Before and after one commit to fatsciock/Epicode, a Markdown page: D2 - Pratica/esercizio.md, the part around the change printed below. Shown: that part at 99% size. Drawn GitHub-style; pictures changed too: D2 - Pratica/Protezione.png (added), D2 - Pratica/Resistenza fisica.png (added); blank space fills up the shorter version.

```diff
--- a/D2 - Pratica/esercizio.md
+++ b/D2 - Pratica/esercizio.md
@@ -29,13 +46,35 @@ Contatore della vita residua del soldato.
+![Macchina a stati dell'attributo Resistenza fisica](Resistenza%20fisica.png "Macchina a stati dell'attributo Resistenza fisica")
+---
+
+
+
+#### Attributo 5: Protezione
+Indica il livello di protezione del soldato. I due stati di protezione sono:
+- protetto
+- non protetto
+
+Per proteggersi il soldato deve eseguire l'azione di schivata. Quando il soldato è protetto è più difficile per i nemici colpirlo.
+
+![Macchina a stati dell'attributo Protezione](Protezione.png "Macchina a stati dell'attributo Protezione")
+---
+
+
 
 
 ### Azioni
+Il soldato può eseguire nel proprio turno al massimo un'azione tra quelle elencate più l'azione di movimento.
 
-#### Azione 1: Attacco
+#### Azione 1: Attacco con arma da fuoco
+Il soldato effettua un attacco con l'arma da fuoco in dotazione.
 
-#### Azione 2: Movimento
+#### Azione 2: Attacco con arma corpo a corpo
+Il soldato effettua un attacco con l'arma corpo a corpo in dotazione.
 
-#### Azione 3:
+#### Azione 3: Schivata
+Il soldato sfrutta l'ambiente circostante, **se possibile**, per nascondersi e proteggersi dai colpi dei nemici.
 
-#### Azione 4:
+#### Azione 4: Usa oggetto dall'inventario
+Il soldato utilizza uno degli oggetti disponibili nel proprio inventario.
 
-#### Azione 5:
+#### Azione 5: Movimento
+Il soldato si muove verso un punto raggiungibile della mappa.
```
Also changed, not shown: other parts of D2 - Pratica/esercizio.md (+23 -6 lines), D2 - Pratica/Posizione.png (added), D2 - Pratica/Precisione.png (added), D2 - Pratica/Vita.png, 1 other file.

...

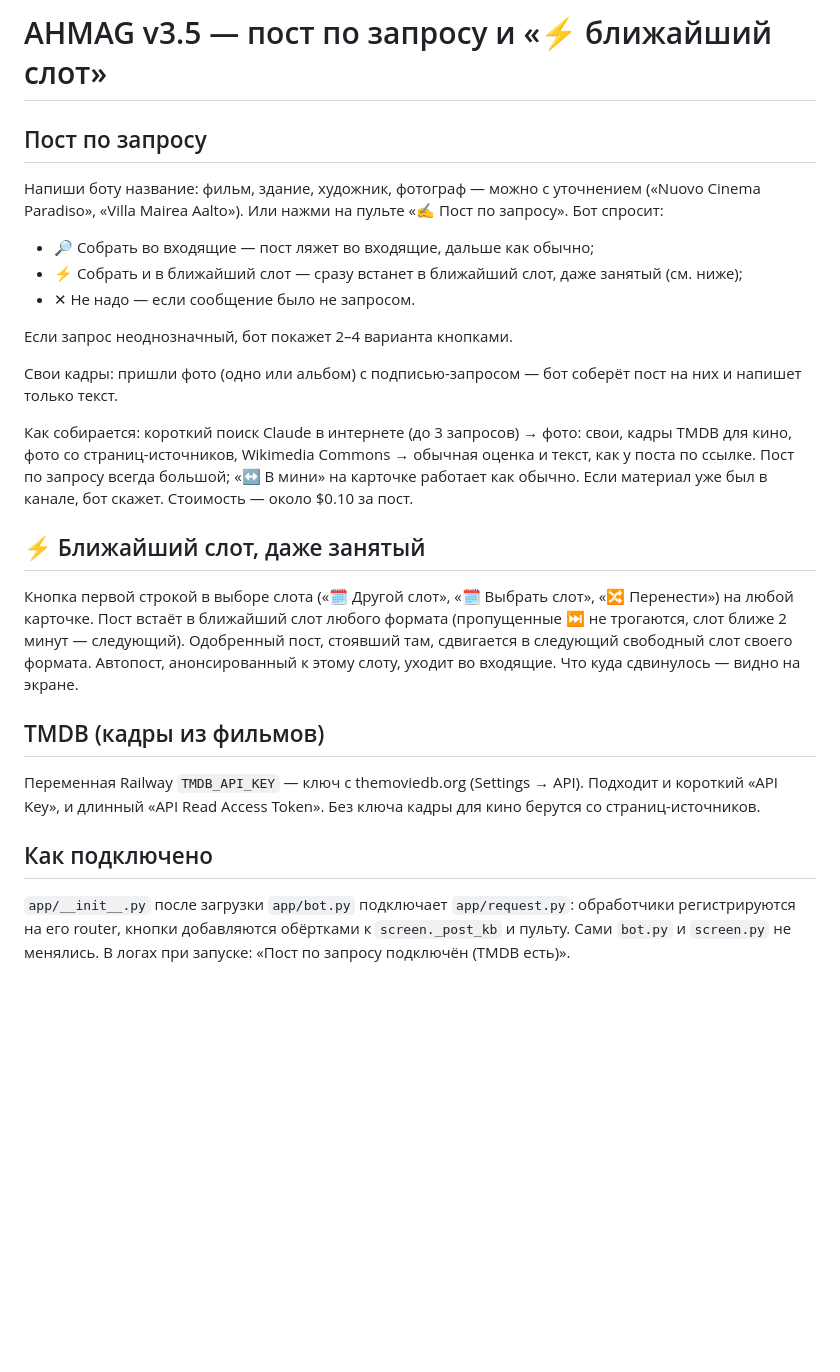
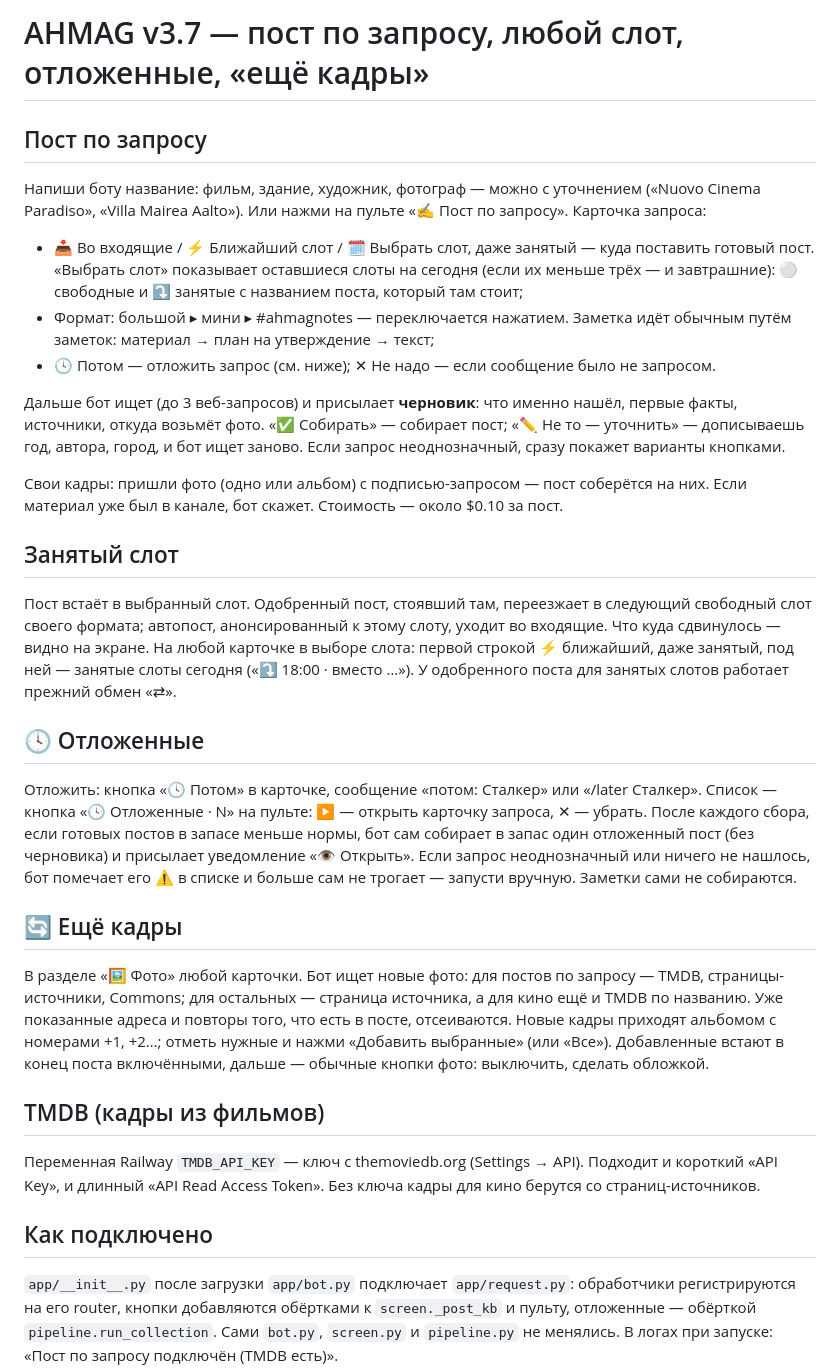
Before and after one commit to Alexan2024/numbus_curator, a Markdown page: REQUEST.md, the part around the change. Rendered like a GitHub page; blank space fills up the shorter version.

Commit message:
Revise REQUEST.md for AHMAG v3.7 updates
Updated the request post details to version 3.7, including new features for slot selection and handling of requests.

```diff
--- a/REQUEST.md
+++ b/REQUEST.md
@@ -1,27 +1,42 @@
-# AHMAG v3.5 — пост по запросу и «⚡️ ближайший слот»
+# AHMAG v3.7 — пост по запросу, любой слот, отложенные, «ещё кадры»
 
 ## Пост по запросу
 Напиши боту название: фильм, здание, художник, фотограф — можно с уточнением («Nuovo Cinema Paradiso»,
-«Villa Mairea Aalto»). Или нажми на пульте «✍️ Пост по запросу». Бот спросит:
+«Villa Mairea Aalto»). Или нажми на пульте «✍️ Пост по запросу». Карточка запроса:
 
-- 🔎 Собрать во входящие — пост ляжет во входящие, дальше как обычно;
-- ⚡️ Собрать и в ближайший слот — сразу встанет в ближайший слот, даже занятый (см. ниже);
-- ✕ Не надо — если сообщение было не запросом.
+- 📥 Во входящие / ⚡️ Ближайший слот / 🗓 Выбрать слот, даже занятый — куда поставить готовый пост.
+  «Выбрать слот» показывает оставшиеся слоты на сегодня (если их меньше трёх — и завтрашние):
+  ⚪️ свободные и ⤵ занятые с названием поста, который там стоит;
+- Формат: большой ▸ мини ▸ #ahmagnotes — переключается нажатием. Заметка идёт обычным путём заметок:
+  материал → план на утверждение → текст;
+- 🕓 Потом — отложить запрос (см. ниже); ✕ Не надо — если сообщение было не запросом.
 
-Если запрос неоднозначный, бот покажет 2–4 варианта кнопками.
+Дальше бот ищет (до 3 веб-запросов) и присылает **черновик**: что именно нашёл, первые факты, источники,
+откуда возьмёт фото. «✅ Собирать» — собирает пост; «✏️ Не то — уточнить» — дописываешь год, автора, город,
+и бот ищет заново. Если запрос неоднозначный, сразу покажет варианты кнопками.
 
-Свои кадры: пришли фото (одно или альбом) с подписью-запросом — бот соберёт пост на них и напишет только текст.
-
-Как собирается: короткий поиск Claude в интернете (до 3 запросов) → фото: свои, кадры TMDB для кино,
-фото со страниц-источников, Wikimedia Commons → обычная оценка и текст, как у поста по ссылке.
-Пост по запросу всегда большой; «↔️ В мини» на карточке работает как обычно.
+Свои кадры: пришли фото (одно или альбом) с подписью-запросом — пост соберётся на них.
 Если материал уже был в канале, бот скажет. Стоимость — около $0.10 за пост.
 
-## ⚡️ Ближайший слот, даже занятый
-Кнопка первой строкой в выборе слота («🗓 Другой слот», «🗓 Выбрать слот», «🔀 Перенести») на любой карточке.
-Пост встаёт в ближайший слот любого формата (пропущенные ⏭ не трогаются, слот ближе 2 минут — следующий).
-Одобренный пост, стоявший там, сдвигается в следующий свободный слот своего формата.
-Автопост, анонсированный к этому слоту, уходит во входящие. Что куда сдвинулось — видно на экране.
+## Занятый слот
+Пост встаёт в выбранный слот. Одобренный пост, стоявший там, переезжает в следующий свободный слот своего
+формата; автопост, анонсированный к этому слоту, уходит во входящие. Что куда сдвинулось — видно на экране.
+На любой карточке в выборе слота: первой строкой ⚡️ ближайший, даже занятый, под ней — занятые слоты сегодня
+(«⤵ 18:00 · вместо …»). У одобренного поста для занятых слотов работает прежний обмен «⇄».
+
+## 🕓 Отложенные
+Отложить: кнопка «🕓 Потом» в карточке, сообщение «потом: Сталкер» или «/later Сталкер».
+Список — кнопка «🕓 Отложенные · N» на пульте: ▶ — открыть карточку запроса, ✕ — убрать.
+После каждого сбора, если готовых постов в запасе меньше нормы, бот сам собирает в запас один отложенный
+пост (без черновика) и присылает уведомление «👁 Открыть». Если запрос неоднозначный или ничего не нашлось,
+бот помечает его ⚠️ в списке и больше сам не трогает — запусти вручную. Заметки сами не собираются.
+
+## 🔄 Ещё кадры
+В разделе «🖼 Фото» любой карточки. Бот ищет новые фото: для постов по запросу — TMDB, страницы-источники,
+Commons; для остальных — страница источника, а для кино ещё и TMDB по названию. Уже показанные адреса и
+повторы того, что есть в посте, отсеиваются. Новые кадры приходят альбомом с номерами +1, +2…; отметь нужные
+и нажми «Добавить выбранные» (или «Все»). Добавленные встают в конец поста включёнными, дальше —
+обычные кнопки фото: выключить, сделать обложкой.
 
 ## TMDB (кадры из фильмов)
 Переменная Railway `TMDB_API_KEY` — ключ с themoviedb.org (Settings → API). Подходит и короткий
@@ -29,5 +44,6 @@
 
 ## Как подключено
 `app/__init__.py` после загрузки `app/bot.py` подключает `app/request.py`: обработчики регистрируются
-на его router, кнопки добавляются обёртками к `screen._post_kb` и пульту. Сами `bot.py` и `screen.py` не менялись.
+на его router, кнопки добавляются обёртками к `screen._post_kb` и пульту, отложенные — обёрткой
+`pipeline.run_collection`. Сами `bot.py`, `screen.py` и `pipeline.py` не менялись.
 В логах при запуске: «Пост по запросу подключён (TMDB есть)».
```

**Task objective**
Find each line in the records above that contains "arma", and copy it.

**Expected answer**
+#### Azione 1: Attacco con arma da fuoco
+Il soldato effettua un attacco con l'arma da fuoco in dotazione.
+#### Azione 2: Attacco con arma corpo a corpo
+Il soldato effettua un attacco con l'arma corpo a corpo in dotazione.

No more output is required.